Lady Lucan, the 80 year old widow of John Bingham, the seventh earl of Lucan, died in September 2017. The society couple hit the headlines during their acrimonious divorce in 1972. Amid claims of domestic abuse, cruelty and gambling losses Lady Lucan was awarded custody of her children. However the divorce was never finalised after Lord Lucan disappeared following the violent death of the parties’ nanny, Sandra Rivett. Lady Lucan subsequently lost custody of one child to another family member after allegations of mental instability. Lady Lucan did not attend the custody hearing and nor did she seek access. Lord Lucan was officially declared dead in 1999 and in 2016 a death certificate was finally issued enabling his son to take over his title.
Until 1957 couples wishing to divorce required a costly Act of Parliament. This discriminated against the poor. Between 1857 and 1925 the law discriminated between genders. Men could divorce women for adultery but women had to prove that and another ground. Until 1925 custody of children over the age of seven was always vested in the father. If he died he could will guardianship of the children to someone other than their mother. Between 1925 and 1973 pressure groups brought about some improvements for women, but rights were not equalised until the Matrimonial Causes Act 1973.

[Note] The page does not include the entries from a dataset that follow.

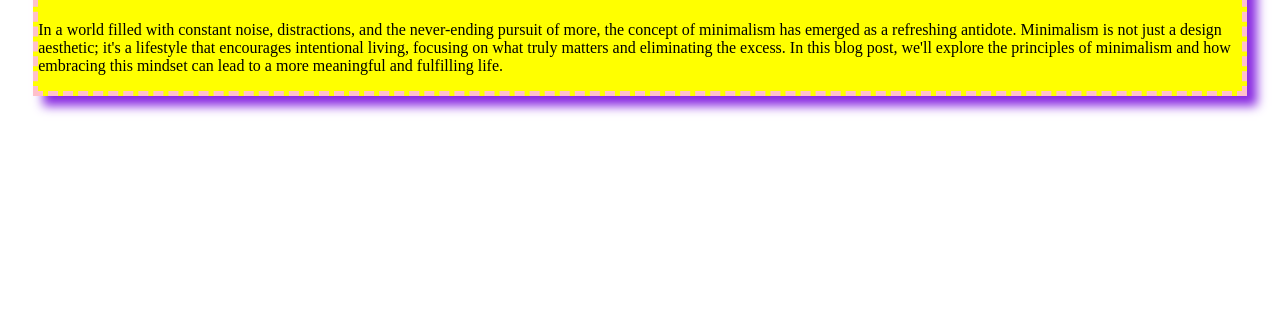
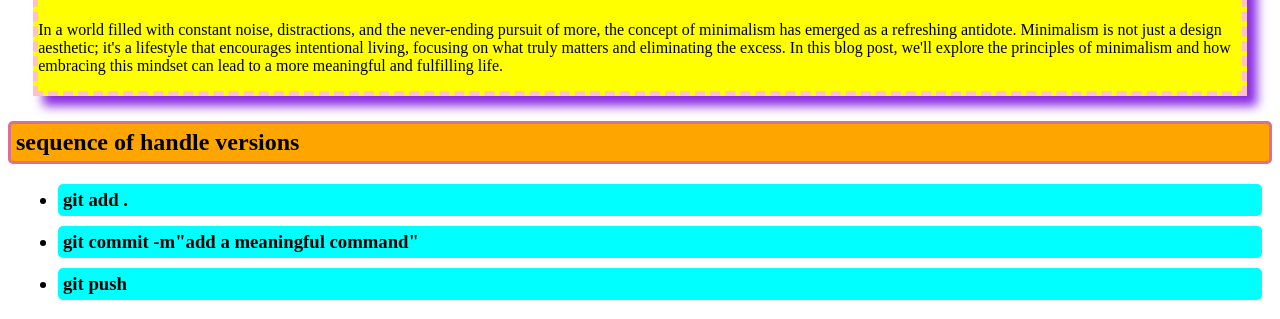
Before and after one commit to F-Zaman-Rafi/my-first-github-repo, a plain HTML site: page index.html in a window 1280 px wide. Shown: the part 722-1041 px from the top of the page. Before the commit the page ends 843 px from the top, so only its background shows below. Drawn offline with Linux system fonts and the light colour scheme.

Commit message:
css edit

```diff
--- a/index.html
+++ b/index.html
@@ -43,5 +43,15 @@
         more meaningful and fulfilling life.
       </p>
     </div>
+    <div>
+      <h2>sequence of handle versions</h2>
+      <h3>
+        <ul>
+          <li>git add .</li>
+          <li>git commit -m"add a meaningful command"</li>
+          <li>git push</li>
+        </ul>
+      </h3>
+    </div>
   </body>
 </html>
--- a/styles.css
+++ b/styles.css
@@ -11,3 +11,15 @@ h1 {
   border: 5px dashed pink;
   box-shadow: 10px 10px 10px blueviolet;
 }
+h2 {
+  background-color: orange;
+  border: 3px solid palevioletred;
+  padding: 5px;
+  border-radius: 5px;
+}
+li {
+  background-color: cyan;
+  margin: 10px;
+  border-radius: 5px;
+  padding: 5px;
+}
```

Nicola Furmston is a solicitor and head of the Family team at Barker Gotelee.